Cognitive Behaviour Therapy

Cognitive Behaviour Therapy (CBT) addresses cognitive, affective, and situational triggers for drinking and usually involves ~12 weekly individual sessions. CBT aims to increase drinking refusal self-efficacy through the development of more effective coping strategies. Typically, CBT includes strategies to:  

  1. Identify and modify dysfunctional cognitions (cognitive restructuring), especially expectations about the consequences of drinking (alcohol expectancies);
  2. Identify and manage high-risk situations for drinking;
  3. Improve coping skills, including problem-solving and relaxation;
  4. Increase non-drinking related activities. 

CBT is the most extensively evaluated psychosocial treatment for substance use disorders. There is good evidence for its effectiveness as a standalone psychosocial intervention for alcohol dependence against various comparison conditions, including standard care and other active treatments. The therapeutic benefit of CBT is enhanced when combined with pharmacotherapy (Chapter 10) and when delivered in combination with other psychosocial interventions.  

In modern practice, CBT for alcohol dependence typically begins with a comprehensive assessment combined with Motivational Interviewing to resolve ambivalence about change prior to skills training. CBT should be utilised as a first-line psychosocial intervention for alcohol dependence, and for patients who have not responded to lower-intensity intervention.

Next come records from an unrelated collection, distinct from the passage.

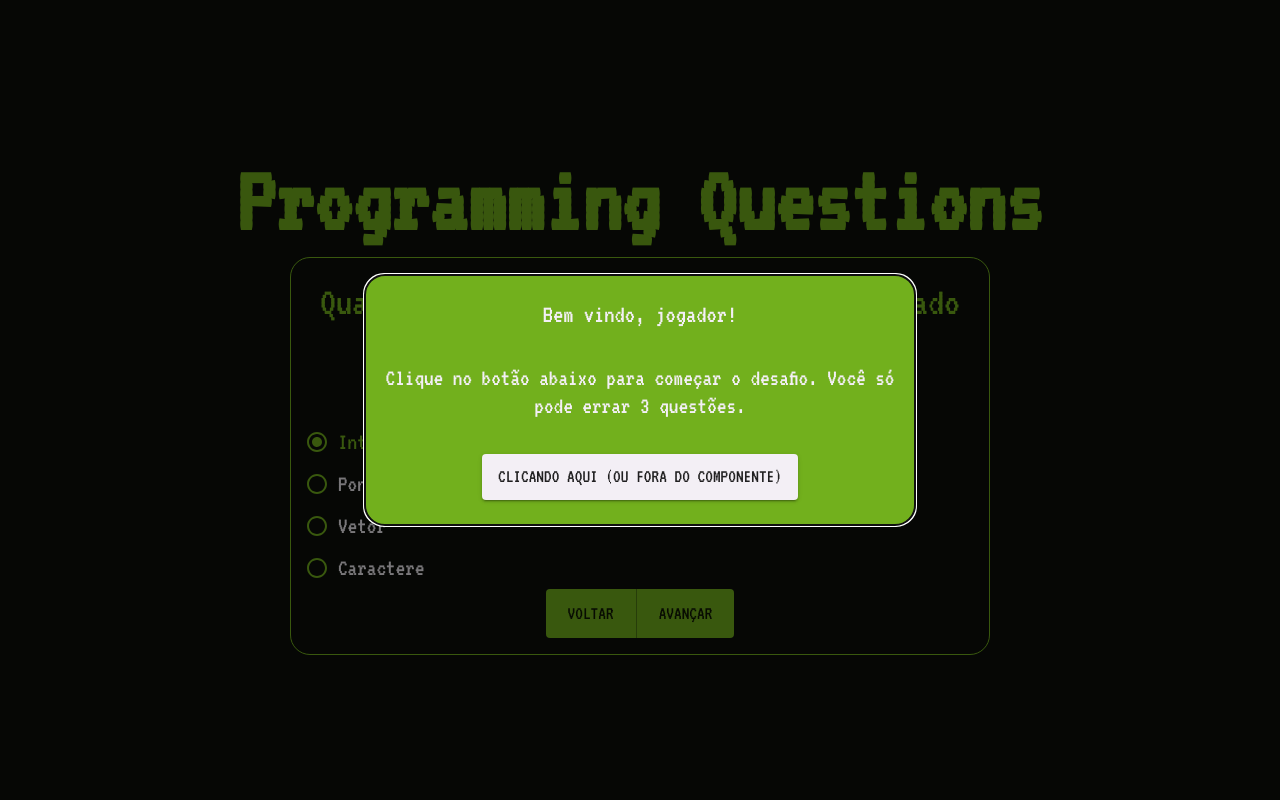
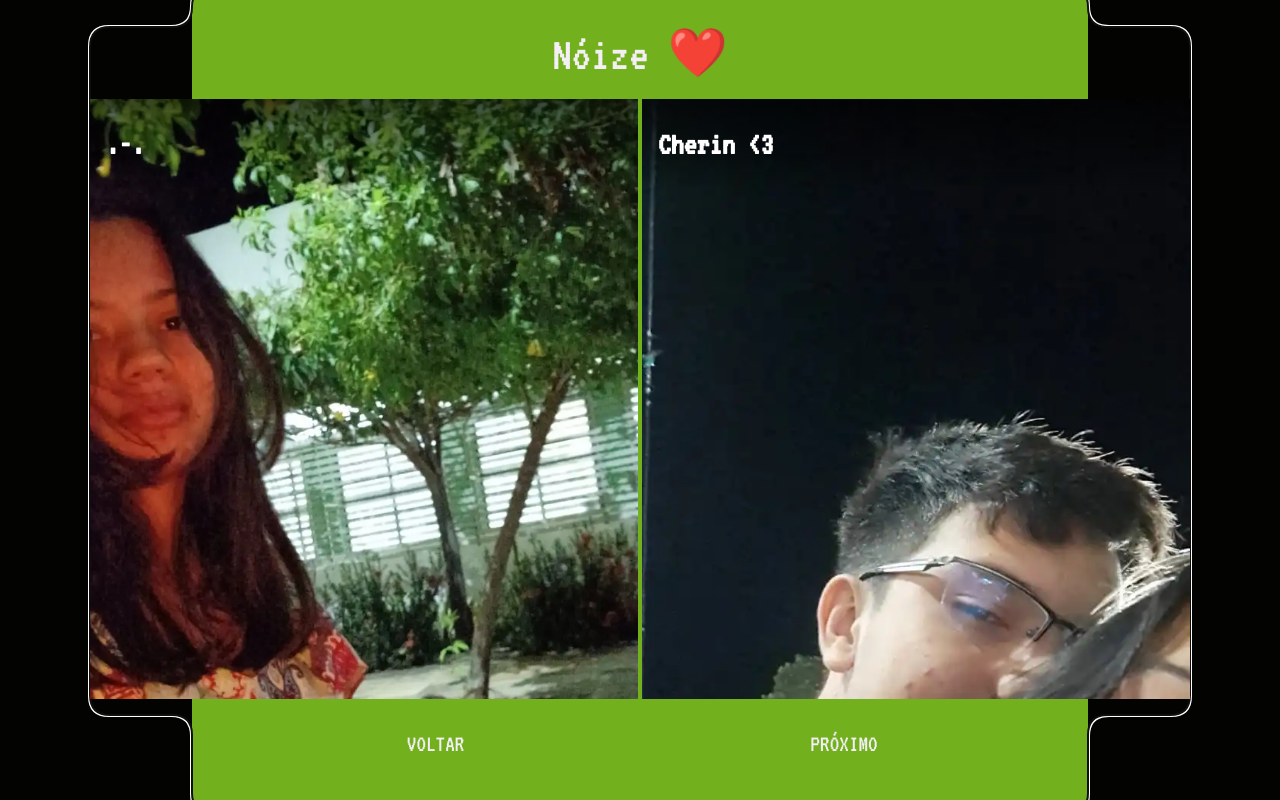
Before and after one commit to ArthurPdaSilva/programming_questions, a React (Vite) app: page / in a window 1280 px wide. Built offline with nearby package versions, Linux system fonts and the light colour scheme.

Commit message:
feat: paginação no componente de win

```diff
--- a/src/domains/GameBox/components/AudioPlay/index.tsx
+++ b/src/domains/GameBox/components/AudioPlay/index.tsx
@@ -1,9 +1,9 @@
 import CardMedia from '@mui/material/CardMedia';
 import { AudioPlayProp } from '../../types/AudioPlayProp';
 
-export default function AudioPlay({ link }: AudioPlayProp) {
+export default function AudioPlay({ link, isControl }: AudioPlayProp) {
   return (
-    <CardMedia component="audio" sx={{ width: '50%' }} autoPlay loop controls>
+    <CardMedia component="audio" sx={{ width: '50%' }} autoPlay loop controls={isControl}>
       <source src={link} type="audio/mpeg" />
     </CardMedia>
   );
--- a/src/domains/GameBox/features/GameModals/GameModalFailed/index.tsx
+++ b/src/domains/GameBox/features/GameModals/GameModalFailed/index.tsx
@@ -38,7 +38,7 @@ export default function GameModalFailed({ openModal, setOpenModal }: GameModalPr
         <Button color="secondary" variant="contained" sx={{ fontSize: '1.2rem' }} onClick={resetGame}>
           Tentar novamente clicando aqui (Ou fora do componente)
         </Button>
-        <AudioPlay link={iaePaiYouLose} />
+        <AudioPlay link={iaePaiYouLose} isControl={true} />
       </Box>
     </Modal>
   );
--- /dev/null
+++ b/src/domains/GameBox/features/GameModals/GameModalWin/Carousel/ImageListContainer/index.tsx
@@ -0,0 +1,25 @@
+import { ImageList, ImageListItem, ImageListItemBar } from '@mui/material';
+import images from '../../../../../db/images';
+
+export default function ImageListContainer() {
+  return (
+    <ImageList sx={{ width: 1100, height: 600 }}>
+      {images.map((item) => {
+        return (
+          <ImageListItem key={item.id}>
+            <img srcSet={item.link} alt={item.title} width={200} loading="lazy" />
+            <ImageListItemBar
+              sx={{
+                background:
+                  'linear-gradient(to bottom, rgba(0,0,0,0.7) 0%, ' + 'rgba(0,0,0,0.3) 70%, rgba(0,0,0,0) 100%)',
+                fontSize: '3rem',
+              }}
+              title={<h1>{item.title}</h1>}
+              position="top"
+            />
+          </ImageListItem>
+        );
+      })}
+    </ImageList>
+  );
+}
--- a/src/domains/GameBox/features/GameModals/GameModalWin/Carousel/index.tsx
+++ b/src/domains/GameBox/features/GameModals/GameModalWin/Carousel/index.tsx
@@ -1,5 +1,5 @@
-import { ImageList, ImageListItem, ImageListItemBar, Typography } from '@mui/material';
-import images from '../../../../db/images';
+import { Typography } from '@mui/material';
+import ImageListContainer from './ImageListContainer';
 
 export default function Carousel() {
   return (
@@ -7,24 +7,7 @@ export default function Carousel() {
       <Typography color="secondary" variant="h3" component="h2" align="center">
         Nóize ❤️
       </Typography>
-      <ImageList sx={{ width: 1100, height: 400 }}>
-        {images.map((item) => {
-          return (
-            <ImageListItem key={item.id}>
-              <img srcSet={item.link} alt={item.title} width={200} loading="lazy" />
-              <ImageListItemBar
-                sx={{
-                  background:
-                    'linear-gradient(to bottom, rgba(0,0,0,0.7) 0%, ' + 'rgba(0,0,0,0.3) 70%, rgba(0,0,0,0) 100%)',
-                  fontSize: '3rem',
-                }}
-                title={<h1>{item.title}</h1>}
-                position="top"
-              />
-            </ImageListItem>
-          );
-        })}
-      </ImageList>
+      <ImageListContainer />
     </div>
   );
 }
--- /dev/null
+++ b/src/domains/GameBox/features/GameModals/GameModalWin/GameWinButtons/index.tsx
@@ -0,0 +1,26 @@
+import { Button, ButtonGroup } from '@mui/material';
+import { useTheme } from '../../../../../../global/hooks/useTheme';
+import GameWinButtonsProp from '../../../../types/GameWinButtonsProp';
+
+export default function GameWinButtons({ setShowPhotos, setIsChangePage }: GameWinButtonsProp) {
+  const { secondaryColor } = useTheme();
+
+  const changePage = (changeOrNot: boolean) => {
+    setShowPhotos(changeOrNot);
+    setIsChangePage(false);
+    setTimeout(() => {
+      setIsChangePage(true);
+    }, 200);
+  };
+
+  return (
+    <ButtonGroup size="large" fullWidth disableElevation variant="text" aria-label="Disabled elevation buttons">
+      <Button onClick={() => changePage(false)} sx={{ fontSize: '1.5rem', color: secondaryColor }}>
+        Voltar
+      </Button>
+      <Button onClick={() => changePage(true)} sx={{ fontSize: '1.5rem', color: secondaryColor }}>
+        Próximo
+      </Button>
+    </ButtonGroup>
+  );
+}
--- /dev/null
+++ b/src/domains/GameBox/features/GameModals/GameModalWin/GameWinText/index.tsx
@@ -0,0 +1,16 @@
+import { Typography } from '@mui/material';
+
+export default function GameWinText() {
+  return (
+    <>
+      <Typography color="secondary" variant="h1" align="center">
+        Parabéns, você ganhou!
+      </Typography>
+      <Typography color="secondary" variant="h4" align="center">
+        Deu de enrolar, vamos namorar? Gatinha, parabéns por ter chegado até aqui, você é muito especial para mim e eu
+        estou te devendo isso há um tempo já, mas agora eu vou te pedir em namoro, você aceita? Eu te amo muitão e já
+        estamos há mais de 6 meses juntos, então, vamos oficializar isso? ❤️❤️❤️
+      </Typography>
+    </>
+  );
+}
--- a/src/domains/GameBox/features/GameModals/GameModalWin/index.tsx
+++ b/src/domains/GameBox/features/GameModals/GameModalWin/index.tsx
@@ -1,12 +1,17 @@
-import { Box, Modal, Typography } from '@mui/material';
+import { Box, Modal, Zoom } from '@mui/material';
+import { useState } from 'react';
 import carelessWhisperGeorgeMichael from '../../../../../assets/audios/carelessWhisperGeorgeMichael.mp3';
 import { useTheme } from '../../../../../global/hooks/useTheme';
 import AudioPlay from '../../../components/AudioPlay';
 import { GameModalProp } from '../../../types/GameModalProp';
 import Carousel from './Carousel';
+import GameWinButtons from './GameWinButtons';
+import GameWinText from './GameWinText';
 
 export default function GameModalWin({ openModal, setOpenModal }: GameModalProp) {
   const { primaryColor } = useTheme();
+  const [isChangePage, setIsChangePage] = useState(true);
+  const [showPhotos, setShowPhotos] = useState(true);
 
   return (
     <Modal
@@ -16,28 +21,23 @@ export default function GameModalWin({ openModal, setOpenModal }: GameModalProp)
       aria-describedby="modal-modal-description"
       style={{ display: 'flex', alignItems: 'center', justifyContent: 'center' }}
     >
+      <Zoom in={isChangePage}>
         <Box
           sx={{ background: primaryColor }}
           borderRadius={5}
-        width="85%"
-        height="90%"
+          maxWidth="70%"
+          minHeight="40%"
           display="flex"
           alignItems="center"
           justifyContent="center"
           flexDirection="column"
           p={5}
         >
-        <Typography color="secondary" variant="h1">
-          Parabéns, você ganhou!
-        </Typography>
-        <Typography color="secondary" variant="h4">
-          Deu de enrolar, vamos namorar? Gatinha, parabéns por ter chegado até aqui, você é muito especial para mim e eu
-          estou te devendo isso há um tempo já, mas agora eu vou te pedir em namoro, você aceita? Eu te amo muitão e já
-          estamos há mais de 6 meses juntos, então, vamos oficializar isso? ❤️❤️❤️
-        </Typography>
-        <Carousel />
-        <AudioPlay link={carelessWhisperGeorgeMichael} />
+          {showPhotos ? <Carousel /> : <GameWinText />}
+          <GameWinButtons setShowPhotos={setShowPhotos} setIsChangePage={setIsChangePage} />
+          <AudioPlay link={carelessWhisperGeorgeMichael} isControl={false} />
         </Box>
+      </Zoom>
     </Modal>
   );
 }
--- a/src/domains/GameBox/features/GameModals/index.tsx
+++ b/src/domains/GameBox/features/GameModals/index.tsx
@@ -8,7 +8,7 @@ import GameModalWin from './GameModalWin';
 export default function GameModals() {
   const { totalNumberOfPossibleWrongQuestions, questions, markedAlternatives, isFinish } = useQuestionContext();
 
-  const [openModalWin, setOpenModalWin] = useState(false);
+  const [openModalWin, setOpenModalWin] = useState(true);
   const [openModalFailed, setOpenModalFailed] = useState(false);
   const [openModalInit, setOpenModalInit] = useState(markedAlternatives.length === 0);
 
--- a/src/domains/GameBox/types/AudioPlayProp.ts
+++ b/src/domains/GameBox/types/AudioPlayProp.ts
@@ -1,3 +1,4 @@
 export interface AudioPlayProp {
   link: string;
+  isControl: boolean;
 }
--- /dev/null
+++ b/src/domains/GameBox/types/GameWinButtonsProp.ts
@@ -0,0 +1,4 @@
+export default interface GameWinButtonsProp {
+  setShowPhotos: React.Dispatch<React.SetStateAction<boolean>>;
+  setIsChangePage: React.Dispatch<React.SetStateAction<boolean>>;
+}
--- a/src/global/context/QuestionContext.tsx
+++ b/src/global/context/QuestionContext.tsx
@@ -15,16 +15,16 @@ export const QuestionContextProvider: React.FC<QuestionContextProviderProps> = (
   const [isChangingQuestion, setIsChangingQuestion] = useState(true);
   const [markedAlternatives, setMarkedAlternatives] = useState<MarkedAlternativeType[]>([]);
 
-  const changeQuestionProgramming = () => {
+  function changeQuestionProgramming() {
     setIsChangingQuestion(false);
     setTimeout(() => {
       setIsChangingQuestion(true);
     }, 700);
-  };
+  }
 
-  const getCurrentQuestion = () => {
+  function getCurrentQuestion() {
     return questions[currentQuestionIndex];
-  };
+  }
 
   function isFinish() {
     return markedAlternatives.length === questions.length;
```
Lines whose indentation alone changed are shown as unchanged.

Chapter Recommendation Grade of recommendation
9.2 Cognitive Behaviour Therapy (CBT) is an effective treatment for alcohol dependence. It should be used as a first-line psychosocial intervention for all dependent patients. Clinical benefit is enhanced when CBT is combined with alcohol pharmacotherapy or another psychosocial intervention (e.g., Motivational Interviewing). A